There are plenty of legitimate reasons to work from home: it saves gasoline (if you drive or take the bus), eliminates commuting time, and on the company side, it means that less office space is needed to accomodate employees. Now there’s another reason, backed by a study (PDF) from Stanford: People who work from home are more productive than those that don’t.
The latest telecommuting talking point comes from a study that randomized 250 call center employees at a Chinese company, designating some as telecommuters for four days a week and asking others to come into the office every workday for a nine-month period. The reasoning: the company, CTrip (China’s biggest travel agency), was considering a company-wide work from home policy to decrease high attrition rates and cut down on office costs.
In the end, the researchers behind the study found that telecommuters ramped up their performance by 13%—9.5% attributable to taking fewer sick days and breaks and working more minutes per shift, and 3.5% because they took more calls each minute because of access to a quiet environment. Job attrition rates among the telecommuters dropped by half, and they reported more work satisfaction, too. CTrip also saved approximately $2,000 per employee.
As a result of the experiment, CTrip decided to roll out a company-wide work from home program. Not everyone who participated in the study, however, elected to work from home—two-thirds of the control group stayed in the office, while half of the telecommuters decided they would rather be in the office as well. Unsurprisingly, the telecommuters who experienced an increase in performance were the ones who decided to stay home.

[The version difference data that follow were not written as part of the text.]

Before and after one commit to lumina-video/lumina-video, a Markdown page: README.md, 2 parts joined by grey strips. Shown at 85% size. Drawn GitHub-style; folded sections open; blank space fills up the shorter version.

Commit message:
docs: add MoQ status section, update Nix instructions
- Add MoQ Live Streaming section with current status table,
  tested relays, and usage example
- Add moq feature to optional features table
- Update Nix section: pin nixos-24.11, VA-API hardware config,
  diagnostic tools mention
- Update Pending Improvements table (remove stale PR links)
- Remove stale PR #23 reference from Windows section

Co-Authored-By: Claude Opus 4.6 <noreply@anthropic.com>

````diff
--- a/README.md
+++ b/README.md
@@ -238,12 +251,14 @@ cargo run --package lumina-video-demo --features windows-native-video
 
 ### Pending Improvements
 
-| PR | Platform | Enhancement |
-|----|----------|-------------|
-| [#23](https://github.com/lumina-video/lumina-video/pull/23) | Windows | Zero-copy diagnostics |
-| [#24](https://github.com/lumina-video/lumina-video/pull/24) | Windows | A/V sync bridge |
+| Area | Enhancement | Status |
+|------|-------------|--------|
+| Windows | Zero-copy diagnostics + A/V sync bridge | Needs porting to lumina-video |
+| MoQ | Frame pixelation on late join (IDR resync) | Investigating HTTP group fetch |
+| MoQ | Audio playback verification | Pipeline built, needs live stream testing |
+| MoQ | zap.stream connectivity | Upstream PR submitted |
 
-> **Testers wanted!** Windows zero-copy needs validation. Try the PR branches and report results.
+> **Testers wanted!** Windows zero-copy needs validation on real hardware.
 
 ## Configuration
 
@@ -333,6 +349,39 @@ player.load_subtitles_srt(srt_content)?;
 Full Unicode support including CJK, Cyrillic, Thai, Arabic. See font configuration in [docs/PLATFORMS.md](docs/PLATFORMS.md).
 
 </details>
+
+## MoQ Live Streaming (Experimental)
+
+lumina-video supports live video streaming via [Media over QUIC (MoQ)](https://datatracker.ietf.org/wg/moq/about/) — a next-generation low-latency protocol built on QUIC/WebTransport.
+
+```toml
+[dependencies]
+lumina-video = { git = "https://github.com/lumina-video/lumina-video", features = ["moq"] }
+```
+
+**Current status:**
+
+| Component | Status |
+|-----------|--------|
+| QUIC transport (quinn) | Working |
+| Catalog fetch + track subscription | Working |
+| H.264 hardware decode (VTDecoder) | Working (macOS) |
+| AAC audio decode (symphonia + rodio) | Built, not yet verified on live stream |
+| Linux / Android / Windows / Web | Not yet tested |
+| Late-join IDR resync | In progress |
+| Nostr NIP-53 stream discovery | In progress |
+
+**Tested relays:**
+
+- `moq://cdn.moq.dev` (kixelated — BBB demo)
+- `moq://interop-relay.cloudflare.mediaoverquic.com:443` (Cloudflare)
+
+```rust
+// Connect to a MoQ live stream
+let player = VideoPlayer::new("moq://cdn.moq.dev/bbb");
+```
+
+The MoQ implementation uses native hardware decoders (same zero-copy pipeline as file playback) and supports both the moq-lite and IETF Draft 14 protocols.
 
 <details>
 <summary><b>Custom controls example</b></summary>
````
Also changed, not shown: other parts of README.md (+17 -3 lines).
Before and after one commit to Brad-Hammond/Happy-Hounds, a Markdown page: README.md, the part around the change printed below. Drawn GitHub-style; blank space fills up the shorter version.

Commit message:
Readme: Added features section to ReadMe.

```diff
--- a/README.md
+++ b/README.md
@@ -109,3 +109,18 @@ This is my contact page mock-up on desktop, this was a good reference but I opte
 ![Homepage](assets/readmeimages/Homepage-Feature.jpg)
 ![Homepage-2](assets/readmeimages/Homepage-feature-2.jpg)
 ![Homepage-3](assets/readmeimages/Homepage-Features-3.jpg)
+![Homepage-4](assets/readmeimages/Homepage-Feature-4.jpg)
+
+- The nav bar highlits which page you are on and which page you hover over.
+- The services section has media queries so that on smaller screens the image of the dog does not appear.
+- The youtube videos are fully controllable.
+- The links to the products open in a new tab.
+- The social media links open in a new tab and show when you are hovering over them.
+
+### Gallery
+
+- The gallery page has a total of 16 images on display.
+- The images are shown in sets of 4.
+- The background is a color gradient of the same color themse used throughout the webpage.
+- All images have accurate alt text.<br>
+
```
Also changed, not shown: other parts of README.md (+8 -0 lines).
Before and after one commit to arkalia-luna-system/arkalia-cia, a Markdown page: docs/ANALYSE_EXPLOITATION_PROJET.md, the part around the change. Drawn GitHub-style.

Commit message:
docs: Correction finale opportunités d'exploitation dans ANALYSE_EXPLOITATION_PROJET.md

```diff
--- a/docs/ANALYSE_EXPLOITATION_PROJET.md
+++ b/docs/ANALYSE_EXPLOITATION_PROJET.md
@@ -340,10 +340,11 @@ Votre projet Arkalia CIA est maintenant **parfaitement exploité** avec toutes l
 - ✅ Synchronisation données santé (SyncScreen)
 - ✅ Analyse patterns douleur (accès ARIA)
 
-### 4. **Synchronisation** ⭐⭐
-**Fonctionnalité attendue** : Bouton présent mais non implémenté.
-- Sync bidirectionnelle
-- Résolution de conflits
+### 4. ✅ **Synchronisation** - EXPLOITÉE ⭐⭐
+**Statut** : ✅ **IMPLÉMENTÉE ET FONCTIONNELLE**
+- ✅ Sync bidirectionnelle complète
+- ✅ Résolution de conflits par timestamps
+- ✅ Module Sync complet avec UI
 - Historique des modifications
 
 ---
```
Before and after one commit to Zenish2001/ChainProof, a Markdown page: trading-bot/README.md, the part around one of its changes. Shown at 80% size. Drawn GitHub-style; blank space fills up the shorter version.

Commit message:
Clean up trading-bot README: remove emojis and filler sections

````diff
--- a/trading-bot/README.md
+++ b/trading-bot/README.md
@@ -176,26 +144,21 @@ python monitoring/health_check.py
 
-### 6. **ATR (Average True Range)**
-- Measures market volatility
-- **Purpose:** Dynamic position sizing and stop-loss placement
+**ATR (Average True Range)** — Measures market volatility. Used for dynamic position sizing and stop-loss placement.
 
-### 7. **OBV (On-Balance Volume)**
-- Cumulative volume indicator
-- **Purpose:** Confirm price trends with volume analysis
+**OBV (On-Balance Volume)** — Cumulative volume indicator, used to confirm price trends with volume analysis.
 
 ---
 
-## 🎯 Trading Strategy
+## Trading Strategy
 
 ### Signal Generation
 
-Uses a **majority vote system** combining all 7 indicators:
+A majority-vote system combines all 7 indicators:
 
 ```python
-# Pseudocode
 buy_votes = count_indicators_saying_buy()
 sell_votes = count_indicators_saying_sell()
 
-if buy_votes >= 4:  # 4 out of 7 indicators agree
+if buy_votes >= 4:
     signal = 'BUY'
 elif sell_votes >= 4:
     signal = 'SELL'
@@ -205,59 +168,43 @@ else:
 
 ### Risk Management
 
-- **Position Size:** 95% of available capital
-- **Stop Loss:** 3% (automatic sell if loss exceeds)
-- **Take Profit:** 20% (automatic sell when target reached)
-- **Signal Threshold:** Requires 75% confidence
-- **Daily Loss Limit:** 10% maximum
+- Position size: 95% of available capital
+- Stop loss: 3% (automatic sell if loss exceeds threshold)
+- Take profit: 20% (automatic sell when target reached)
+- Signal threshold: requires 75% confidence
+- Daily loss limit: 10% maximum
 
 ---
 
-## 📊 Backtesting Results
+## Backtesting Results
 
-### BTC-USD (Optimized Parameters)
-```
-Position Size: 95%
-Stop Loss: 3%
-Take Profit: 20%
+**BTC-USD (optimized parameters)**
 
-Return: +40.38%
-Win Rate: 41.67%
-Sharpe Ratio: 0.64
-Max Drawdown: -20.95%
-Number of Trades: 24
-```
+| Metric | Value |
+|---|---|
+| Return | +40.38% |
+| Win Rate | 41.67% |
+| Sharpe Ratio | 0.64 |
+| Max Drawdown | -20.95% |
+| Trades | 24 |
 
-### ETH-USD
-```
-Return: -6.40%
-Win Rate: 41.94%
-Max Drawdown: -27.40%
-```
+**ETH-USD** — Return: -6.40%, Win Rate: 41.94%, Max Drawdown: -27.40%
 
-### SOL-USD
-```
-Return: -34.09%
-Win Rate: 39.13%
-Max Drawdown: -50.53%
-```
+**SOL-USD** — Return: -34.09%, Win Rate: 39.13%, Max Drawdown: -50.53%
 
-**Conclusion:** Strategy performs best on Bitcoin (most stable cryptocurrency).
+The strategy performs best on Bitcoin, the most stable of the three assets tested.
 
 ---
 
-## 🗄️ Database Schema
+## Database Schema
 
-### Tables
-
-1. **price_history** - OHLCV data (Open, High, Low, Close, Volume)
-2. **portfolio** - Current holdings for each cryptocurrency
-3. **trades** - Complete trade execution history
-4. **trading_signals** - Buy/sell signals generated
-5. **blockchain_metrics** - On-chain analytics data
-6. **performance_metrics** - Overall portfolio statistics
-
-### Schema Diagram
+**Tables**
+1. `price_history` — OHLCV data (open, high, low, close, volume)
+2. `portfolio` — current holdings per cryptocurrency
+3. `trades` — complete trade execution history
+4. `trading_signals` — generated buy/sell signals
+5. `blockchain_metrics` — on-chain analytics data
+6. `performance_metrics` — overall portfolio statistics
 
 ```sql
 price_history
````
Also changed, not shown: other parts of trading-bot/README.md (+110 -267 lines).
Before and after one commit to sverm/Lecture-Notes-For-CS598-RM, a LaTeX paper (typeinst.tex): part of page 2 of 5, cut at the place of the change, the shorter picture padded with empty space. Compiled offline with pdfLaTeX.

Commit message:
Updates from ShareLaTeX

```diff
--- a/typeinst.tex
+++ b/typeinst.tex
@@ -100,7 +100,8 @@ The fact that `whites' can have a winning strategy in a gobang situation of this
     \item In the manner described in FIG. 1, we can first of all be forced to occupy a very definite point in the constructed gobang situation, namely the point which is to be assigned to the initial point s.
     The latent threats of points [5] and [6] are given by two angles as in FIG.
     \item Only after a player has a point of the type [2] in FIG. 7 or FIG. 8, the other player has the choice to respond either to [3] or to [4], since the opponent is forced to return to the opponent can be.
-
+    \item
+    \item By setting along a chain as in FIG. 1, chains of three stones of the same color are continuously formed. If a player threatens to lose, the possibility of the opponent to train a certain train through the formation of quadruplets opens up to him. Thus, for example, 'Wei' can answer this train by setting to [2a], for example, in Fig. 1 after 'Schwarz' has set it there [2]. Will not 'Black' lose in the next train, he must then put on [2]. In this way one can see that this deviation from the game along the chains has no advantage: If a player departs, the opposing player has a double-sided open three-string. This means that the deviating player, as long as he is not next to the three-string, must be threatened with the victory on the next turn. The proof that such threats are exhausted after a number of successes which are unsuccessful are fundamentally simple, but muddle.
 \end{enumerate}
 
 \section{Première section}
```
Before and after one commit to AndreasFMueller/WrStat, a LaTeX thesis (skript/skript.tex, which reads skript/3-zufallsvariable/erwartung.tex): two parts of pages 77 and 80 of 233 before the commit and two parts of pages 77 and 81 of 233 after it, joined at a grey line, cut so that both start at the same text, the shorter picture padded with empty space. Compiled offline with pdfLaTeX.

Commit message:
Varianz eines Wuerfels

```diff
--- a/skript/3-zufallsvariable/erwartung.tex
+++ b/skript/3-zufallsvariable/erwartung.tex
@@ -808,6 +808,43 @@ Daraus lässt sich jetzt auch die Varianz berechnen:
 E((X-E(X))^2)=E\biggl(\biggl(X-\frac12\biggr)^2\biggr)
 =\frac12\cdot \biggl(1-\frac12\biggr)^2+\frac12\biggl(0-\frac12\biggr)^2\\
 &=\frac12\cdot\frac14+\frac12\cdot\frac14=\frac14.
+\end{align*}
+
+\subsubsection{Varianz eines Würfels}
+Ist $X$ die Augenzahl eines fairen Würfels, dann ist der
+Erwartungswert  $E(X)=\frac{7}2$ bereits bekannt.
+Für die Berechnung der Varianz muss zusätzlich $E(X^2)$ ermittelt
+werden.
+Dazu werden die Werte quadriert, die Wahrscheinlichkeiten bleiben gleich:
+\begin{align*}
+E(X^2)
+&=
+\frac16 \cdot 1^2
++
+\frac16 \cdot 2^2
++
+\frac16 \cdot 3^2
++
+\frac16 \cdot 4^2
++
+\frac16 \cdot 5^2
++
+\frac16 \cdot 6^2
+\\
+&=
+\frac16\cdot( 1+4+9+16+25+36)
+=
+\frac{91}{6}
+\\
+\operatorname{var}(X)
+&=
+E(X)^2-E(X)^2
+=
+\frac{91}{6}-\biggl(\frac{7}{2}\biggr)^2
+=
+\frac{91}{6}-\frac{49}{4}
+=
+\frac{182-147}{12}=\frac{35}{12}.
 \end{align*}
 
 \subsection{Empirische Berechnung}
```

Call center work is, of course, fairly straightforward and easy to track—so while the study found no impact on the ability of the telecommuters to get promoted, the same may not hold true in other professions where goals are more nebulous. Still, the study provides ample fuel for anyone trying to convince their boss that working from home isn’t just the environmentally conscious thing to do—it also makes good business sense.